The ascent of financial inclusion in the policy agendas of governments and international organizations has been swift, to say the least. Its rise has been accompanied by a torrent of financial inclusion data, from supply-side indicators of bank branch penetration, to demand-side measures of the usage of formal accounts, to wide-ranging data on finance at the firm level. Yet with all these different datasets floating around, it has often been difficult to arrive at a holistic understanding of the financial inclusion landscape in a particular country, or develop international standards of measurement and monitoring. With the release on April 21st of the G20’s Financial Inclusion Data Portal showcasing the ‘G20 Basic Set of Financial Inclusion Indicators’, we hope that that will change.
This post is part of the Q&A Series with the Data Ambassadors from DataDive2013. You can also read an interview with the fraud and corruption data ambassadors, a recap of Data Dive 2013, and watch the presentations from the weekend.
Photo credit: Itir Sonuparlak
During DataDive 2013, each project had an assigned data ambassador, a leader to guide and direct the research and efforts of the teams. In the days following the DataDive, we spoke with two of the data ambassadors from the fraud and corruption related projects to learn more about their experiences. Read their responses below and join the conversation in our comments section.

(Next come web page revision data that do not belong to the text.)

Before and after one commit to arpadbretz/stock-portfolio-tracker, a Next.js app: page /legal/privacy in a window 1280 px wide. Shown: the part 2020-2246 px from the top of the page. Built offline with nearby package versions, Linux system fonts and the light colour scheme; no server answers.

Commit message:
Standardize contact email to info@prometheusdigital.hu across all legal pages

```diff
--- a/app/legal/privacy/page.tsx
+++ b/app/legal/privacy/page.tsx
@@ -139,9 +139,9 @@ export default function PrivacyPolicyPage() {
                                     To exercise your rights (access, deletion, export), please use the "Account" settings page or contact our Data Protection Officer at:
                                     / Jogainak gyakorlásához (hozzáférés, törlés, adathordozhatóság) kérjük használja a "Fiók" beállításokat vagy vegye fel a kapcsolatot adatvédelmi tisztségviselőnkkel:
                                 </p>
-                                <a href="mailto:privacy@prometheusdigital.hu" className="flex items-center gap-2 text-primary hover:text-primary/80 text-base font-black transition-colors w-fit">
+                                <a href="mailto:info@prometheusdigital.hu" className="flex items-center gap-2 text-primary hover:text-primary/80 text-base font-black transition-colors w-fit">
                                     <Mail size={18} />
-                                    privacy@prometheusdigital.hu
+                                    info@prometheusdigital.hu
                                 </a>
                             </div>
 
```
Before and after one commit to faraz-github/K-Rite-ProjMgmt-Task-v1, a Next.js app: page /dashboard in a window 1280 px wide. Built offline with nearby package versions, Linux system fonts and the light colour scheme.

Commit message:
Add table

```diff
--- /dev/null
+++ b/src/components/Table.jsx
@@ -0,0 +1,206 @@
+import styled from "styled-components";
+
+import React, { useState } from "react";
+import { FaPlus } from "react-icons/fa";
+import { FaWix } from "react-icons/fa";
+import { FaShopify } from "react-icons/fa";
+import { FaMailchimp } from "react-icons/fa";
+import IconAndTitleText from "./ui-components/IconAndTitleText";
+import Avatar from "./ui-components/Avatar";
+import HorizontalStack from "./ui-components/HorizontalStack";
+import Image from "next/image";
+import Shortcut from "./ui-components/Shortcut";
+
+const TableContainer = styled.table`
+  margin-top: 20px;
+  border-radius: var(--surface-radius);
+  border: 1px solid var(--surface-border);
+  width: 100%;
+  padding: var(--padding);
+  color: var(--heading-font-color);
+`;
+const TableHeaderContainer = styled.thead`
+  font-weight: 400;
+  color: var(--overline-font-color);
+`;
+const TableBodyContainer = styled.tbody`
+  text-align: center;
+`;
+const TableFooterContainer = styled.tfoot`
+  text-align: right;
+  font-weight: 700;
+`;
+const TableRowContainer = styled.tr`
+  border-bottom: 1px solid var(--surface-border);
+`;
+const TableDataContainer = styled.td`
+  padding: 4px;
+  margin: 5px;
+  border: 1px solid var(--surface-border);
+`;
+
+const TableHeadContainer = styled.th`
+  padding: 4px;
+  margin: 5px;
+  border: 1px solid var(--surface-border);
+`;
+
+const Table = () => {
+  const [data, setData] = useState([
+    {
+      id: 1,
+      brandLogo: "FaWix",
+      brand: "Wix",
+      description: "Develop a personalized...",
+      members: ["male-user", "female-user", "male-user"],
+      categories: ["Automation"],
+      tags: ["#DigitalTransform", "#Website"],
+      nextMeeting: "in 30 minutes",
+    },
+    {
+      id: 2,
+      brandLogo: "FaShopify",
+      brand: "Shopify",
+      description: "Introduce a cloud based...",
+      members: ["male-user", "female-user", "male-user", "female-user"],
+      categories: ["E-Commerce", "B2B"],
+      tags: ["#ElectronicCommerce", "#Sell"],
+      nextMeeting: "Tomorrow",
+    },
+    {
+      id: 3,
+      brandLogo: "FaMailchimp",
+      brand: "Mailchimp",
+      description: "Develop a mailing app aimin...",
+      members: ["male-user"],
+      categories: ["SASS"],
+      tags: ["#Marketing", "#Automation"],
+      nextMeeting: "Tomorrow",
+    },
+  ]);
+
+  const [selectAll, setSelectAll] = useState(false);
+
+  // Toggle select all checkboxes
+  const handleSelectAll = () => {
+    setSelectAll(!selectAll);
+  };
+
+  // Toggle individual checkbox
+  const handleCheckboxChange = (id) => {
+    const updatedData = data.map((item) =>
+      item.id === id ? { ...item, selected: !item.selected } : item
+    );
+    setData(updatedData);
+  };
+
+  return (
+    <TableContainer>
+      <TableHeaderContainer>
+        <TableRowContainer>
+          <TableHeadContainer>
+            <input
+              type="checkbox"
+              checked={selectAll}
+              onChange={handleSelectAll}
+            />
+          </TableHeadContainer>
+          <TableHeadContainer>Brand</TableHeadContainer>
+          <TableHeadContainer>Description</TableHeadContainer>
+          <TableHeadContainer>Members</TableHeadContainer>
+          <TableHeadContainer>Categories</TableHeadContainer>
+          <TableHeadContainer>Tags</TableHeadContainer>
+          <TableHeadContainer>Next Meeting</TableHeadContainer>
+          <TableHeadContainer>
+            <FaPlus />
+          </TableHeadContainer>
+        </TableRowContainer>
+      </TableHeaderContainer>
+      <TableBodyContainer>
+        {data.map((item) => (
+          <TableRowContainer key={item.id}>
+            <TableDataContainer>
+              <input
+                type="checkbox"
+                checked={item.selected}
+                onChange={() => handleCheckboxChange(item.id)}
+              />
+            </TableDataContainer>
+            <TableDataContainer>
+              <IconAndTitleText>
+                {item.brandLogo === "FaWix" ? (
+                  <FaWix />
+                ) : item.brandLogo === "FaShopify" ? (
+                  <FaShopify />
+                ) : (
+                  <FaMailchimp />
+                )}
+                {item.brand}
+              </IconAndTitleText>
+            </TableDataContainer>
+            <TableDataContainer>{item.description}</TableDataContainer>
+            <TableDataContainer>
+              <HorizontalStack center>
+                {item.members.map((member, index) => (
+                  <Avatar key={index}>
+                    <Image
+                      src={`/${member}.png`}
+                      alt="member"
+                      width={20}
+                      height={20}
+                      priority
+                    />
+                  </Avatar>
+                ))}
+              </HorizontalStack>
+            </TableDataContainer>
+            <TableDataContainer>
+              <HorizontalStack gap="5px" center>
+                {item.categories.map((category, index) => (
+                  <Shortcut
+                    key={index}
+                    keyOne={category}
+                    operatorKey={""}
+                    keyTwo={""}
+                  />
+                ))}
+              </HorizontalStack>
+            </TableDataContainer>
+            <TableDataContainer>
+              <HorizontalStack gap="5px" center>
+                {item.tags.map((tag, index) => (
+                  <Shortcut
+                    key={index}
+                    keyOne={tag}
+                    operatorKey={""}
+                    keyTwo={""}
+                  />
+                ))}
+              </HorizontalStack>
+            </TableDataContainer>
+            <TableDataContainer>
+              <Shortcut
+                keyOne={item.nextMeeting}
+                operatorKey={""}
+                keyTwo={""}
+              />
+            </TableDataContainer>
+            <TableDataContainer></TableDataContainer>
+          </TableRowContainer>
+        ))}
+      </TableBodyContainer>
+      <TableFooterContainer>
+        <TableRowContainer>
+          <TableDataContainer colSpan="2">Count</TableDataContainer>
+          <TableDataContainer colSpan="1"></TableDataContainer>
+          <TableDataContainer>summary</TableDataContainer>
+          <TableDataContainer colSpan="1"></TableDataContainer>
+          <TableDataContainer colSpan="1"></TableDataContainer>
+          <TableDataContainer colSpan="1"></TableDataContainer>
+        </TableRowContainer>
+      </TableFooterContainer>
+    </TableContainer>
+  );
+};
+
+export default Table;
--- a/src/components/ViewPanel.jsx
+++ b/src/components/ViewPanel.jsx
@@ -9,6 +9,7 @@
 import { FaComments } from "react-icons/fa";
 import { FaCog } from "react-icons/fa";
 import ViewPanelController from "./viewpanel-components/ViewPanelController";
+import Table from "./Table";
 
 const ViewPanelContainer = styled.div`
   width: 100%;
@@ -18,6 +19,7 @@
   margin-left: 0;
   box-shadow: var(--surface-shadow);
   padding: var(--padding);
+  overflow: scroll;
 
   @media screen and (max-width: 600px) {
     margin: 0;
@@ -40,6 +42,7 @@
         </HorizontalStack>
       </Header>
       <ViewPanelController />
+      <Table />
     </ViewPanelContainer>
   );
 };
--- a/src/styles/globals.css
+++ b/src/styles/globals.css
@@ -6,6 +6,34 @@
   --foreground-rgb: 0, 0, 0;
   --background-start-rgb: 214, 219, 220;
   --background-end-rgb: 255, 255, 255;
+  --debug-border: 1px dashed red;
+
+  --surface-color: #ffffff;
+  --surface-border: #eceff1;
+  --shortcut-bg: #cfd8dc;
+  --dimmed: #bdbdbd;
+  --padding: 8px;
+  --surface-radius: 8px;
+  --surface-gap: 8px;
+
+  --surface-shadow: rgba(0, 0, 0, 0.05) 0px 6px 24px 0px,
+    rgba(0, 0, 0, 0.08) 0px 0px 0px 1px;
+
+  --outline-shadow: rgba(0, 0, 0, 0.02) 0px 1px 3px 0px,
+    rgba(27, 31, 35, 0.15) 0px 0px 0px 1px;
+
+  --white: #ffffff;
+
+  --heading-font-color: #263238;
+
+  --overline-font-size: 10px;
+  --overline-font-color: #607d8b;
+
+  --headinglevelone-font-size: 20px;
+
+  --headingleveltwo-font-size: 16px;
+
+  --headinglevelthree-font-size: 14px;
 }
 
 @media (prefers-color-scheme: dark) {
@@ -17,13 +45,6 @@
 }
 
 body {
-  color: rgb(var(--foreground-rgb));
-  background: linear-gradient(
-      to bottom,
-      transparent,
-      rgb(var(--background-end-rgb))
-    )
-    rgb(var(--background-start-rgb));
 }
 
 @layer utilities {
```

- Taimur Sajid develops financial models to asses risk for a financial firm and acted as a data ambassador during the DataDive.
- Marc Maxson is an Innovation Consultant with Global Giving and brought his Heuristic Auditing Tool to the DataDive.
This post is part of the Q&A Series with the Data Ambassadors from DataDive2013. You can also read an interview with the poverty data ambassadors, a recap of Data Dive 2013, and watch the presentations from the weekend.
Data Ambassadors posing at the end of DataDive 2013. Photo Credit: Carlos Teodoro Linares Carvalho.
During DataDive 2013, each project had an assigned data ambassador, a leader to guide and direct the research and efforts of the teams. In the days following the DataDive, we spoke with four of the data ambassadors from the poverty projects to learn more about their experiences. Read their responses below and join the conversation in our comments section.
- Monique Williams is an independent consultant and a statistician at the U.S. Government Accountability Office. She led and represented the UNDP Resource Allocation team.
- Nick McClellan is the web production editor for the New America Foundation and he represented the Night Illumination team.
- Max Richman is an independent consultant who provides research and technology services to non-profits, foundations and governments focused on international development. He led the Website Scraping team.
- Tom Levine works in data analysis and he represented the Arabic Tweets project.
A number of World Bank Open Data users have been taking advantage of the new Databank. Databank offers over 8,000 indicators with which to create and save custom reports with tables, charts, or maps. The saved reports are updated automatically when the data are udpated. And you can revisit, share, and embed the tables, charts, or maps as widgets on websites or blogs.